Have you ever worked on a group quilt with buddies? If each block’s finished size was spot-on, bravo! You and your friends have accomplished a rare feat. Achieving an accurate quarter-inch seam is hard enough for one person, let alone with different people and different sewing machines working on the same project.

When working with such a small seam allowance, you wouldn’t think being off a smidgeon would be such a big deal. Well, let’s do a little easy math and find out what the difference might be. Imagine making this queen-size quilt. Each block should finish to 12 inches square, making it a 96-inch quilt.

The number of vertical seams in each block plus the block joining seams add up to 40 total vertical seams. If your piecing seam is off by even 1/16th of an inch (.0625) across the width of the quilt, that equals a whopping 2 ½ inches! (40 seams x .0625 = 2.5) No wonder quilters have such a hard time getting borders to fit properly!

The actual seam allowance is only one factor in achieving accurately pieced blocks. The fabric fold-over caused from pressing seams to one side also impacts the results, as does the type of fabric itself and its thickness. That’s why you’ve heard quilters say, “Use a scant quarter-inch seam.” Using a seam that’s slightly less than an actual 1-/4 inch makes allowance for the fabric fold-over. I use a wool pressing mat to help reduce the fold-over impact and to set seams to make sure it has no pleats.

Here’s a trick to make really flat seams with a wool mat. Apply steam from your iron to the mat alone to get it warm and slightly moist. Then place your block on the mat and press the seam to set it before you open the fabric layers.

Next, while the mat is still warm, open the fabric pieces and finger press the seam in the correct direction for your block (typically with the seam toward dark fabric). The warmth and moisture in the wool mat will wick up into the block to help relax the fibers and set them in place.

Now press the seam with the iron to set it. The allowances sink into the wool mat, creating crisp, clean seams. If you like add a shot of Mary Ellen’s Best Press or spray starch and press again to set the entire block and keep it from distorting.

Even the thickness of the piecing thread makes an impact. Try piecing with a finer 50-weight thread, especially if you’re working on small blocks or miniature quilts.

To make sure you are getting an accurate seam, cut 4 fabric strips, each about 4” long by 1 ½” wide. Sew the strips together on the long sides, then press the seams to one side. Measure the width of the sewn unit—it should come out to exactly 4 ½” wide.

If your unit is wider than that, your seams are too narrow. If it’s shy of 4 ½” as you see in my sample, then your seams are too wide. You can adjust your set up to improve accuracy in several ways. If your machine can move the needle left or right from the center position, try moving it one step in the direction needed to get that accurate seam.

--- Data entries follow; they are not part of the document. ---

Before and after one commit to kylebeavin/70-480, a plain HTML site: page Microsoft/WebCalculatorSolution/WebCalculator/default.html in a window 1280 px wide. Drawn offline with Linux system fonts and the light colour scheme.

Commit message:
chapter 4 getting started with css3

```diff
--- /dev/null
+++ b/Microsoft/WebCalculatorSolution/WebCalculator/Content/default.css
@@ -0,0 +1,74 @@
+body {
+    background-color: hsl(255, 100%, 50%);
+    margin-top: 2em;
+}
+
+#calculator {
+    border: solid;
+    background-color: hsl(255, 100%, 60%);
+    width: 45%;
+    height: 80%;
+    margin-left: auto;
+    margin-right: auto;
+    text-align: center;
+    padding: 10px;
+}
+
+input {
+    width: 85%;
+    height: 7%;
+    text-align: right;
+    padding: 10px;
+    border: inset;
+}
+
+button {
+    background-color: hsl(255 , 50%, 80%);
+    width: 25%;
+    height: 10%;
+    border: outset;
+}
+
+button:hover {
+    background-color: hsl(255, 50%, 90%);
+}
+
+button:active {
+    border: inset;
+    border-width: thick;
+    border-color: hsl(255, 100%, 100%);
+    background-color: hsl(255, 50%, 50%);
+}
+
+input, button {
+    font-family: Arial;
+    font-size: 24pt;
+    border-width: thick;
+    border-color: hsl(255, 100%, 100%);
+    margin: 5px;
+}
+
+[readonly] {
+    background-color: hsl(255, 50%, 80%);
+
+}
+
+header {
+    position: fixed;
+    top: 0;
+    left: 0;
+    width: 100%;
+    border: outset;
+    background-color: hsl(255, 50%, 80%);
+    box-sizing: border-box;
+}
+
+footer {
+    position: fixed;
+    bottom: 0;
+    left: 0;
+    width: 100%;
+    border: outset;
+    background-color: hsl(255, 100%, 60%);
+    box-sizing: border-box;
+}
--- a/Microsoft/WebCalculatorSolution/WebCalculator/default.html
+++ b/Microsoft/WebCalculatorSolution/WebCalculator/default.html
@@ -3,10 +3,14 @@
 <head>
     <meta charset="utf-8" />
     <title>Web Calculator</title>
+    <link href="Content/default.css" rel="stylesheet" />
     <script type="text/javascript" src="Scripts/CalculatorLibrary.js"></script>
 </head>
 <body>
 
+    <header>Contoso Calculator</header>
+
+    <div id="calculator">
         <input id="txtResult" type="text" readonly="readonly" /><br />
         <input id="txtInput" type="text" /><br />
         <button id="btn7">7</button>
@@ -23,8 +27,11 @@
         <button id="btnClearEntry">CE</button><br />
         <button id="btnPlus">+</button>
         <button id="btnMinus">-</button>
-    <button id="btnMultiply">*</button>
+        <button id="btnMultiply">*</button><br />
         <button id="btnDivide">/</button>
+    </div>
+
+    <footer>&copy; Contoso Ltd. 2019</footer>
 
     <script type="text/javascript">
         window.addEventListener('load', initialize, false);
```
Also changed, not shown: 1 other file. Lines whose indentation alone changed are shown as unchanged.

Many machine manufacturers offer a “piecing foot” that is ¼” wide to help with quilt piecing. Some even offer feet with a ¼-inch guide built right in, which can ease eye strain and muscle strain. Just run the fabric edges right up next to the guide instead of trying to eyeball fabric alignment with the edge of the presser foot.

If your machine doesn’t have a designated foot for quilt piecing, you can still create your own fabric guide with a quick trip to the drug store. Look in the foot care section for moleskin, an adhesive product designed to add padding around a tender spot on your foot. Use your rotary cutter to cut the moleskin into two pieces about one inch wide, making sure you have a straight edge on each piece.

Lay one of the pieces next to your machine’s feed dogs. Mark the opening for your feed dogs on the moleskin.

Peel the paper backing off this piece, and place it on top of the second piece, making sure that the edges next to the marks align. Trim out the moleskin between your marks to create an opening for your feed dogs.

Then use a piece of graph paper (4 squares to an inch) to help you stick it to the bed of your machine. Slide the paper under your foot, then lower your needle slightly to the right of the first ¼-inch line on the paper. This will ensure that you have a scant ¼-inch seam. Make sure the paper’s right edge is straight, taping it in place if needed.

Peel the paper backing off the moleskin and put it on the machine with the opening for the feed dogs in place and its straight edge aligned with the paper’s edge. Now you’ve got a straight guide for seams!

Lots of professional products like magnetic guides that cling to your needle plate are also available. However, these typically set just to the right of your presser foot, not in front of it. If you don’t have a ¼-inch piecing foot or the distance from the needle to the right edge of your foot is greater than ¼-inch, your machine must be able to move your needle to the right to make the guide useful.

Acrylic seam guides like the ones from Sew Very Smooth that include a handy needle gauge are very helpful, since the set allows you to adjust your seam width for all sorts of sewing situations, not just quilt piecing.

The next time your quilt group gets together for a common sewing session, take a few minutes for each person to sew some test strips, then make adjustments to each person’s machine using the tips above. You’ll be amazed at the difference!